When using the D, I was always aware of my iso setting and try to stay between 200-800. The default on Z’s ISO auto setting is now from 100-3200. Of course you can change that and go as high as you want but this leads me to think it is Pentax’s threshold for high-quality print images. However images are still good for websize stuff at 6400 and 12800. By 25600, images start to soften up a bit but they are still usable for web. I think this is where my threshold ends because after that it gets really noisy and colors fade very quickly at 50k, 100k, and 200k. I will gladly shoot the Z up to 25600 without hesitation and this is with Noise Reduction turned off.
Pentax Digital Utiliy Sofware 5 is a big improvement especially in the user interface. They made it more intuitive and easier to use. Everything is still there as far as functionality goes. I did not see anything new except support for the new color mode – “Cross Processing”. The browser is much faster and the laboratory makes much more sense. Write times to jpg from raw seem about the same speed as version 4 — acceptable but a little slow. I use only PEF raw’s for processing so every picture you see is done through Pentax’s software.
In my next post I will go over in detail the difference between the D and Z at iso 200.
In the meantime I was happy to get a nice “medium format” shot of this young college girl. The light was perfect and the 75mm wide-open is my favorite setting for this lens.
Historical Cienfuegos is a dream place for photographers. It is about eight hours away from Havana. I carried my Pentax 645D with me knowing I had a very expensive camera, but I didn’t care. I knew that I would not have fun if I carried my dslr and/or point-and-shoot. I wanted to take pictures that look different and my 645D if used correctly will give you a different look. By the way, every person you take a photo off will ask you for money. It’s just the way it is in Cuba. domain archive . They live off tourism and I don’t blame them. I walked all over including some shady streets in the downtown area where everyone from their window would be peering at me. I just snapped away and if they didn’t want their photo taken then fine — go to the next subject.
Most of the photos below were shot with my FA35. It’s Pentax sharpest wide-angle lens (even sharper than the 25mm) and also sharper than the 33-55mm. It is also one of my favorite lens. There’s one photo that was shot with the new 90/2.8 (man with red shirt).

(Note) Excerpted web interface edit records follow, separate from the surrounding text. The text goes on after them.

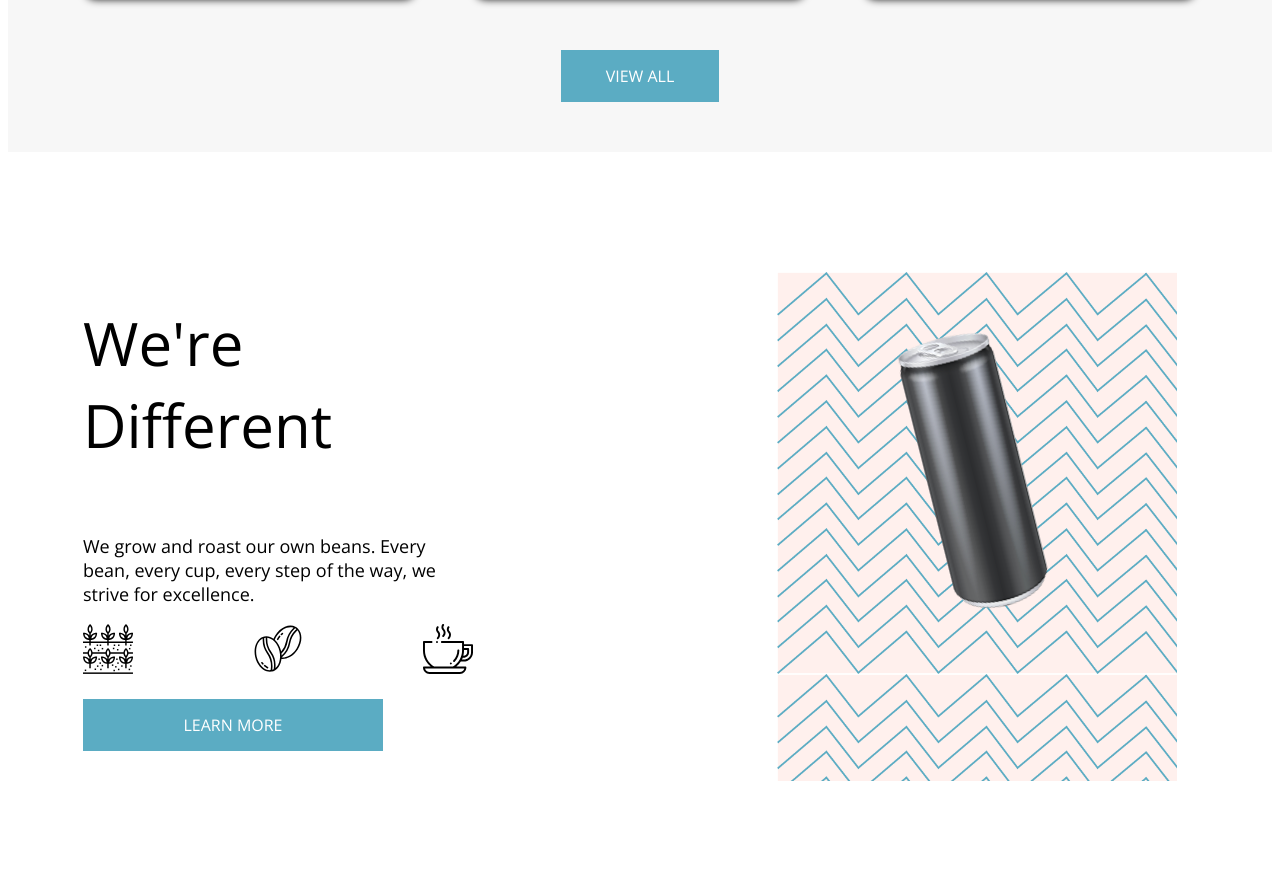
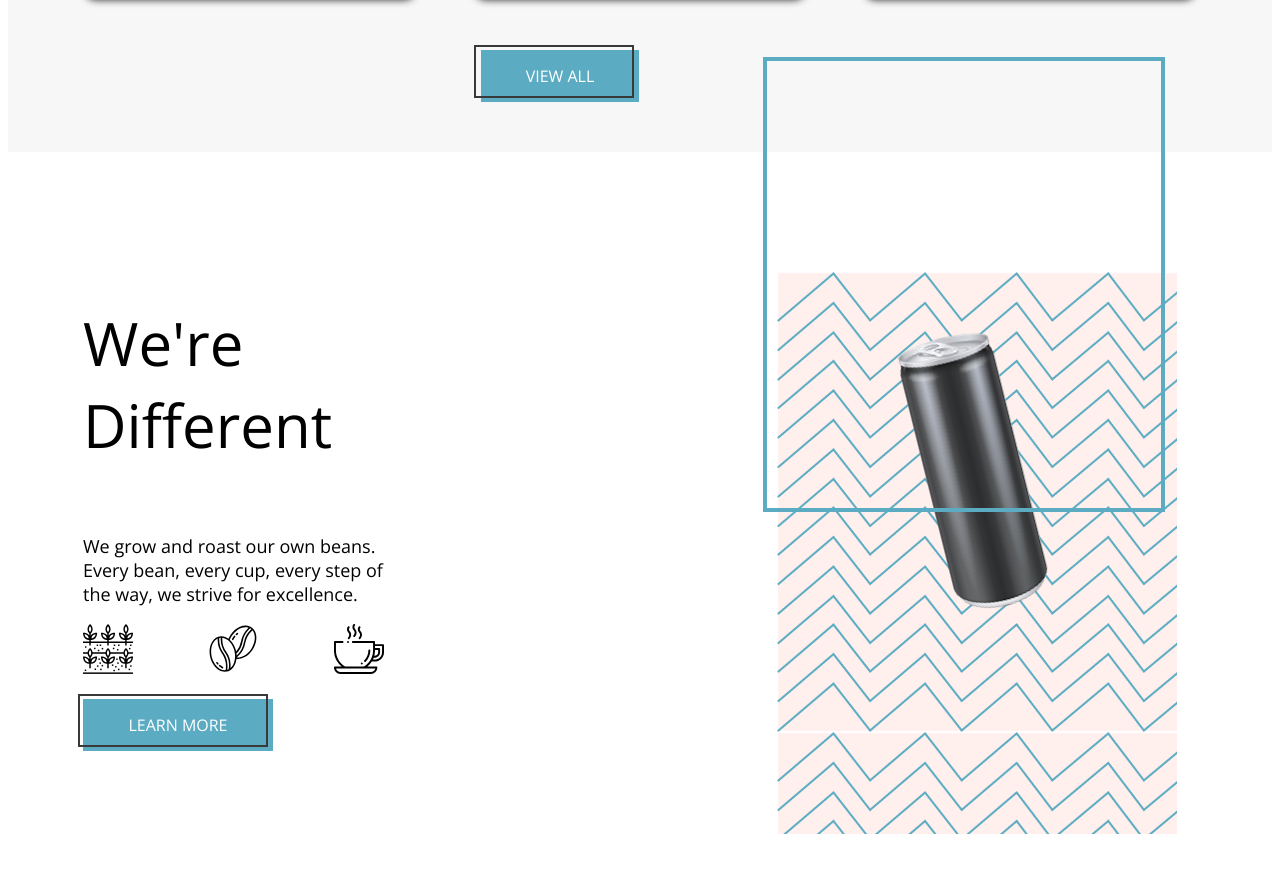
Before and after one commit to tomd323/coffee-shop, a plain HTML site: page index.html in a window 1280 px wide. Shown: the part 1367-2240 px from the top of the page. Drawn offline with nearby package versions, Linux system fonts and the light colour scheme.

Commit message:
landing page changes - relative position

```diff
--- a/css/landing.css
+++ b/css/landing.css
@@ -41,6 +41,44 @@
     padding: 15px 45px;
     margin-top: 25px;
     margin-bottom: 50px;
+}
+
+.button-style-over{
+    border: #393939 2px solid;
+    width: 176px;
+    height: 53px;
+    position: absolute;
+    top: 507px;
+    left: 102px;
+
+}
+
+.button-style-over02{
+    border: #393939 2px solid;
+    width: 160px;
+    height: 53px;
+    position: relative;
+    left: -165px;
+    bottom: -20px;
+
+}
+
+.button-style-over03{
+    border: #393939 2px solid;
+    width: 190px;
+    height: 53px;
+    position: relative;
+    top: -107px;
+    left: -5px;
+}
+
+.button-style-over04{
+    border: #5BACC3 4px solid;
+    width: 402px;
+    height: 455px;
+    position: absolute;
+    right: 115px;
+    top: 178% ;
 }
 
 .section-01__closeMargin-cards {
@@ -123,12 +161,12 @@
 .section02-article__display {
     display: flex;
     flex-direction: column;
-    width: 35%;
+    width: 27%;
 }
 
 .section02-article__img {
     background-image: url("../assets/images/coldbrewbackground.png");
-    background-size: 402px;
+    background-size: 460px;
     width: 400px;
     padding: 20px;
     margin: 20px;
@@ -146,7 +184,7 @@
 }
 
 .section02-article__button {
-    width: 300px;
+    width: 190px;
 }
 
 .discount-banner {
--- a/index.html
+++ b/index.html
@@ -37,7 +37,13 @@
                     berries from certain coffea
                     species.
                 </p>
-                <a href="/pages/menu.html"><button class="section-01__button">SHOP NOW</button></a>
+                <a class="" href="/pages/menu.html">
+                    <button class="section-01__button">
+                        SHOP NOW <span class="button-style-over">
+                            <p> </p>
+                        </span>
+                    </button>
+                </a>
             </article>
             <article class="section-01__display">
                 <img class="section-01__img" src="./assets/images/coffeebeans.png" alt="coffee bag" />
@@ -82,7 +88,14 @@
             <div class="discountSection-cards">
                 <br>
                 <br>
-                <a href="/pages/menu.html"><button class="section-01__button article__card-button">VIEW ALL</button></a>
+                <a href="/pages/menu.html">
+                    <button class="section-01__button article__card-button">
+                    VIEW ALL
+                    </button>
+                </a>
+                <div class="button-style-over02">
+
+                </div>
             </div>
         </section>
         <section class="section02-display">
@@ -97,10 +110,12 @@
                 </div>
 
                 <button class="section-01__button article__card-button section02-article__button">LEARN MORE</button>
+                <div class="button-style-over03"></div>
             </div>
             <div class="section02-article__img">
                 <img class="section02-article__img02" src="./assets/images/tiltedcan.png" alt="tilted can">
             </div>
+            <div class="button-style-over04"></div>
         </section>
         <section class="discount-banner__padding">
             <p class="discount-banner">Get 20% off your first order with code:<span class="footer-address_bold">
```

North of the mainland Palawn is a paradise considered by many as a dream destination. El Nido — an area of 45 islands and islets that harbor the country’s best beaches, hidden lagoons, picturesque cliffs and rich marine life.
All images shot with my trusty 645D and FA 33-55/4 and FA 75/2.8 lens.